> WORK ITEM:
Please print only the top portion of the entries below, ending with the line that contains "Also changed, not shown: README.md (+5", exactly as written.

──────── DATA ────────

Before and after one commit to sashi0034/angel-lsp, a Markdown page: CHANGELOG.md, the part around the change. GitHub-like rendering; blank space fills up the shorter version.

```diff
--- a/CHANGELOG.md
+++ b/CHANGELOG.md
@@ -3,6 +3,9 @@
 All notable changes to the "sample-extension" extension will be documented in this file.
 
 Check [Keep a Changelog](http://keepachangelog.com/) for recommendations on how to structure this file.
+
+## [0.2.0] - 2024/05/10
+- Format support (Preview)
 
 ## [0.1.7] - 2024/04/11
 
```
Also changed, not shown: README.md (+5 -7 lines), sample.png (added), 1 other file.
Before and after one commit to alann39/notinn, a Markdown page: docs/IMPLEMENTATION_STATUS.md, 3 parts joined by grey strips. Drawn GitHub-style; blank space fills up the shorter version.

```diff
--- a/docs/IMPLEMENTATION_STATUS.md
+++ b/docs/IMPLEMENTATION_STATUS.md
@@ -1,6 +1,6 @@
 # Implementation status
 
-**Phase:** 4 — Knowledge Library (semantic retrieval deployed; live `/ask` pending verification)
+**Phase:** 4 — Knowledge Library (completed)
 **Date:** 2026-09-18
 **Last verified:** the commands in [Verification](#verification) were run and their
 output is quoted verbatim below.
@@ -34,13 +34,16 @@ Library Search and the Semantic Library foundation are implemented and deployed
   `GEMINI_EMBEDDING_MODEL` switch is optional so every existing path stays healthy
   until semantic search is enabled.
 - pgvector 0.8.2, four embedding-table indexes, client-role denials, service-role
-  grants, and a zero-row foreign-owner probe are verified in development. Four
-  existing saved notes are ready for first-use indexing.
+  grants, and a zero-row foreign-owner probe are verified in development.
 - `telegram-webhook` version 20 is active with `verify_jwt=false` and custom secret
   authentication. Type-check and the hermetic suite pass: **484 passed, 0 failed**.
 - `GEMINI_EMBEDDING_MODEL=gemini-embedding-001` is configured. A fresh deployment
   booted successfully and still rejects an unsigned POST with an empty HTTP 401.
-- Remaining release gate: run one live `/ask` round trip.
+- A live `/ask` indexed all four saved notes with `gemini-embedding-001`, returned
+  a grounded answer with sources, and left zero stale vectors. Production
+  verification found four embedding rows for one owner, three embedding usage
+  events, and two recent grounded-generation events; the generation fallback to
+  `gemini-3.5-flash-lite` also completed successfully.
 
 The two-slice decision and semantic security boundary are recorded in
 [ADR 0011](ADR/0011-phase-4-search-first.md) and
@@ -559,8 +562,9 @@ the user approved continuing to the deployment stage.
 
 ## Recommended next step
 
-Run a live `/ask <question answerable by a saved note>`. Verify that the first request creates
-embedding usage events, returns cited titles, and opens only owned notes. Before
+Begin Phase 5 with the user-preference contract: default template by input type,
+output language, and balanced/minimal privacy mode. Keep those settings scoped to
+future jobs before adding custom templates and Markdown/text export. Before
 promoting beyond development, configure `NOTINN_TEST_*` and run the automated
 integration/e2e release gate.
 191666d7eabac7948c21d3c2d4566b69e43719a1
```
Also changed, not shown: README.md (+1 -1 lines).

────────

> OUTPUT:
Before and after one commit to sashi0034/angel-lsp, a Markdown page: CHANGELOG.md, the part around the change. GitHub-like rendering; blank space fills up the shorter version.

```diff
--- a/CHANGELOG.md
+++ b/CHANGELOG.md
@@ -3,6 +3,9 @@
 All notable changes to the "sample-extension" extension will be documented in this file.
 
 Check [Keep a Changelog](http://keepachangelog.com/) for recommendations on how to structure this file.
+
+## [0.2.0] - 2024/05/10
+- Format support (Preview)
 
 ## [0.1.7] - 2024/04/11
 
```
Also changed, not shown: README.md (+5 -7 lines), sample.png (added), 1 other file.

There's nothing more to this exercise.